Artful problem solving: VMA ensures students sidelined by COVID-19 receive needed art supplies

Department of Visual and Media Arts faculty and staff members have found a way to ensure students under isolation or quarantine still have the critical supplies they need for their classes.

They have assembled kits of materials and arranged for them to be dropped off or mailed. The effort keeps students current with their classes while also upholding the experiential learning that is essential to students taking VMA classes, whether they are art majors or learning through their general education studies, said Merritt DeLano-Taylor, department chair.

"Kudos goes to the faculty. It was really great to see how they solved these problems," DeLano-Taylor said. "Like artists do, they created using the resources and situation that they are in."

A kit containing art supplies
This is an example of a kit that is delivered to VMA students.
Image Credit: Courtesy photo

The outreach also maintains a connection to students during fragmented times, DeLano-Taylor said. Jenna Stehouwer, department secretary, experienced the significance of that effort with the very first delivered package.

It was early in the semester and a sequestered student communicated with Virginia Jenkins, professor of drawing and foundations, about wanting to continue with her foundations coursework. The student's kit included a palette, cups for mixing paints and brushes.

Stehouwer, who has arranged for delivery of many of the kits, worked with Housing and Residence Life to drop off the kit. The easy response would have been for the student to catch up upon returning, but those in the department wanted to do more, Stehouwer said.

The student recognized that intention. "She was over the moon. She was deeply moved that we would coordinate it let alone carry it out," Stehouwer said, adding, "Art is a hands-on discipline. It doesn't matter what course, we knew we would need to be catering to our students, whether they were working online or in isolation or quarantine."

Calder Fine Arts Center
The deliveries help students remain connected not only to their classes but also to VMA.
Image Credit: Kendra Stanley-Mills

Renee Zettle-Sterling, professor of sculpture, jewelry and metalsmithing and foundations, has also worked to provide students with needed supplies. One student needed materials to get going on a studio art project involving paper compositions.

Zettle-Sterling also dropped off a piece that a student needed to finish, communicating by phone and waving to the student through the door, which Zettle-Sterling noted was actually an unexpected bonding experience.

DeLano-Taylor said these types of experiences are inspiring.

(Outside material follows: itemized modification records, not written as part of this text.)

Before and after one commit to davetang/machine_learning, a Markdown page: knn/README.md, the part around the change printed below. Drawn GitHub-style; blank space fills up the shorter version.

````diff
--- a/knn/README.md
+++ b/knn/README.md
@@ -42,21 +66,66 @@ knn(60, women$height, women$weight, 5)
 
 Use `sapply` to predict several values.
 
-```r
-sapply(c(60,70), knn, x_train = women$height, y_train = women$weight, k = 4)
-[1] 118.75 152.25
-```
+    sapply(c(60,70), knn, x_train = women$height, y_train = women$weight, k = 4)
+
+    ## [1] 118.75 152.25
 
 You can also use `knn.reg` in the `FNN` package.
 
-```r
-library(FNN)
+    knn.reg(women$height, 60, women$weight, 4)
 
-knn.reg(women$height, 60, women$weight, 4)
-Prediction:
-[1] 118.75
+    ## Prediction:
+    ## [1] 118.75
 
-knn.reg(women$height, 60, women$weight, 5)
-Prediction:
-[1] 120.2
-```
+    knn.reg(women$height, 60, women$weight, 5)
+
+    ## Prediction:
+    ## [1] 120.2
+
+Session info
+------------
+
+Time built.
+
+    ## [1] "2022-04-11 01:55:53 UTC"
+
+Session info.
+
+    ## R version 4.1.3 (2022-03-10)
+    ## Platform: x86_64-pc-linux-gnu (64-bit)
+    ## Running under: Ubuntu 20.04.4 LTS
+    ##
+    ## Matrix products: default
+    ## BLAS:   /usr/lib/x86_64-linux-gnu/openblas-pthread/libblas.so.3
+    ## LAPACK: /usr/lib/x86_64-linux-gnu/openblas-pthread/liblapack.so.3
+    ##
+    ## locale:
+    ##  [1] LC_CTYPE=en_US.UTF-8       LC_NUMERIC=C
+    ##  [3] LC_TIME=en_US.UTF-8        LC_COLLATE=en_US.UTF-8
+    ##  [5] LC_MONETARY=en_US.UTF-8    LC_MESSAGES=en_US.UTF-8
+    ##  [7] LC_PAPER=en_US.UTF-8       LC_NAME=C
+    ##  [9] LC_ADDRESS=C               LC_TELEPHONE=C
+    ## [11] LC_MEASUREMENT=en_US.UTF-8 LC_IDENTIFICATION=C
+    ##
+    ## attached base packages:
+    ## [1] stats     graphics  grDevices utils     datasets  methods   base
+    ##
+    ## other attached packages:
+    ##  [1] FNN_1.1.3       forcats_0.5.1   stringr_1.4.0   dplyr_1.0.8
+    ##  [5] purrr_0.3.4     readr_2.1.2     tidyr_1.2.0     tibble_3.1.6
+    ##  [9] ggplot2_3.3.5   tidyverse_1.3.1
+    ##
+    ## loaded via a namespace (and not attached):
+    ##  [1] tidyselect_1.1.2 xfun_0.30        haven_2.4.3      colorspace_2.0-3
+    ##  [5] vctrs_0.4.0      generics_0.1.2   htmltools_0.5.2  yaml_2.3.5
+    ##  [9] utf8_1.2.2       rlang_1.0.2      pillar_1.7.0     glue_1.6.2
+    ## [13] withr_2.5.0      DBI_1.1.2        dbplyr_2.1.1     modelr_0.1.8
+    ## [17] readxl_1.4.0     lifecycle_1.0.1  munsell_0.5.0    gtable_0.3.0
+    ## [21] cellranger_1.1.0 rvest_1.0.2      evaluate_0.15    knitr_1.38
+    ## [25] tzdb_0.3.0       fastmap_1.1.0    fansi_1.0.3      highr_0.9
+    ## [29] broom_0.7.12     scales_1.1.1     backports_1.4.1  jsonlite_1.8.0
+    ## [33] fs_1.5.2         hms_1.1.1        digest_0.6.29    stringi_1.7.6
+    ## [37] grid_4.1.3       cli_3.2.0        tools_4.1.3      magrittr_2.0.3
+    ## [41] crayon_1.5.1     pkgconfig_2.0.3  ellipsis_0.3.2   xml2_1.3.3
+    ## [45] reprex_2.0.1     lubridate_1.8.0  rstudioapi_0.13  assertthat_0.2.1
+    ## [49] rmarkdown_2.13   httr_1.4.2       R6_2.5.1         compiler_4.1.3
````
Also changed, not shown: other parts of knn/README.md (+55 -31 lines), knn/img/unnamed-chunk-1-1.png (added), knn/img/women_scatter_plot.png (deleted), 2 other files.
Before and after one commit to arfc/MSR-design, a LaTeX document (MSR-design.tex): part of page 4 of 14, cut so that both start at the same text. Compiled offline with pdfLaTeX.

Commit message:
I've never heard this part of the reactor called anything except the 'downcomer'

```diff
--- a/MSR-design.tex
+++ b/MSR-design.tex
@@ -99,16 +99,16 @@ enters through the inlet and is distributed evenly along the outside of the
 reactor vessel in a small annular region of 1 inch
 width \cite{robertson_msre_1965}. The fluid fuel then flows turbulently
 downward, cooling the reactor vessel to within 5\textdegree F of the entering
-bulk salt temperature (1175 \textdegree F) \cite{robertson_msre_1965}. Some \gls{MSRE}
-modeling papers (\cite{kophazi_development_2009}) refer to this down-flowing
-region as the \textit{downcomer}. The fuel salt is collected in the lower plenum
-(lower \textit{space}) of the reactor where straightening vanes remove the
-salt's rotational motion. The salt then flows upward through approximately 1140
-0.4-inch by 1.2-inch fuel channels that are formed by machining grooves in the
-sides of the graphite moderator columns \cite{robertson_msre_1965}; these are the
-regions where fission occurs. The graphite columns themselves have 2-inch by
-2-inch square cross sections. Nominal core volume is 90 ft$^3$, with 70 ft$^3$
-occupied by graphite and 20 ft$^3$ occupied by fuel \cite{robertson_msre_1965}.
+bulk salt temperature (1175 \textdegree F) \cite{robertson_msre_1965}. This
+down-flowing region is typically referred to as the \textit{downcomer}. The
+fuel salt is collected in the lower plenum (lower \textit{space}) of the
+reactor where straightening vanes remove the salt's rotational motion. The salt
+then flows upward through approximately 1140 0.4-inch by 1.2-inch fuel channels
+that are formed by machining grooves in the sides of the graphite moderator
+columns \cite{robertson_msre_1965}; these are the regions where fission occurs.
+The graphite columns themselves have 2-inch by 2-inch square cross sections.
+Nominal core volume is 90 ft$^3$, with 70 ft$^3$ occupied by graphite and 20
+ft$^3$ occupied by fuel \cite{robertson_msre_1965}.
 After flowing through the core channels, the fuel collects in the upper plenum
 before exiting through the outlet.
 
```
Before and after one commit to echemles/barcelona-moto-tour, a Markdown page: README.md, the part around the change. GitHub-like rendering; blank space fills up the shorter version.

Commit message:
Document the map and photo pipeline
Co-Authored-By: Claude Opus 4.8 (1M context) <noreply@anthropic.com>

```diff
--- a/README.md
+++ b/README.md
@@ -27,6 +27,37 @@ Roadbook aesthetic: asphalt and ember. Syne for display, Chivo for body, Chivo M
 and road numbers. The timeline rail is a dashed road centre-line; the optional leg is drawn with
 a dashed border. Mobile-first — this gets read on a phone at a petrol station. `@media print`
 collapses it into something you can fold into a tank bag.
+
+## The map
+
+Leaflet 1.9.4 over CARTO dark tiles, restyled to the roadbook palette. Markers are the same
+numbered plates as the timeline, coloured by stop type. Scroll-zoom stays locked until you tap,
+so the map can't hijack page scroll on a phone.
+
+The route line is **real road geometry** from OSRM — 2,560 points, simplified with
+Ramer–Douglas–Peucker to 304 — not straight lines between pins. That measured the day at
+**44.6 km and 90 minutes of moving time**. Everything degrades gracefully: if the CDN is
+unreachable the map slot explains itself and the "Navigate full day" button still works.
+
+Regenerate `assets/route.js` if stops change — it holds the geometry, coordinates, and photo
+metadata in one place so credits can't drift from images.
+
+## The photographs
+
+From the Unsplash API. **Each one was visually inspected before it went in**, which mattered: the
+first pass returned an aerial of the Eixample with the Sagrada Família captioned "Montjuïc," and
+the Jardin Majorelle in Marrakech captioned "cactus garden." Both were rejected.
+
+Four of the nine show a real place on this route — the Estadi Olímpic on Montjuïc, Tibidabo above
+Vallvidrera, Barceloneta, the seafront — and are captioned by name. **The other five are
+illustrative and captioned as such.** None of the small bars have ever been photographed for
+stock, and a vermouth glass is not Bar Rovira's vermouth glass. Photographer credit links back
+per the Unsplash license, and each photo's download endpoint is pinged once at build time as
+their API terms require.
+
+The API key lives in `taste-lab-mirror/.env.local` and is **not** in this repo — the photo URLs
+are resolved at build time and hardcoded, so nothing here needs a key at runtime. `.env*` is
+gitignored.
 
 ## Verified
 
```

"There is such volunteerism behind the effort, a sense of really wanting to help students who are in a really hard spot," DeLano-Taylor said.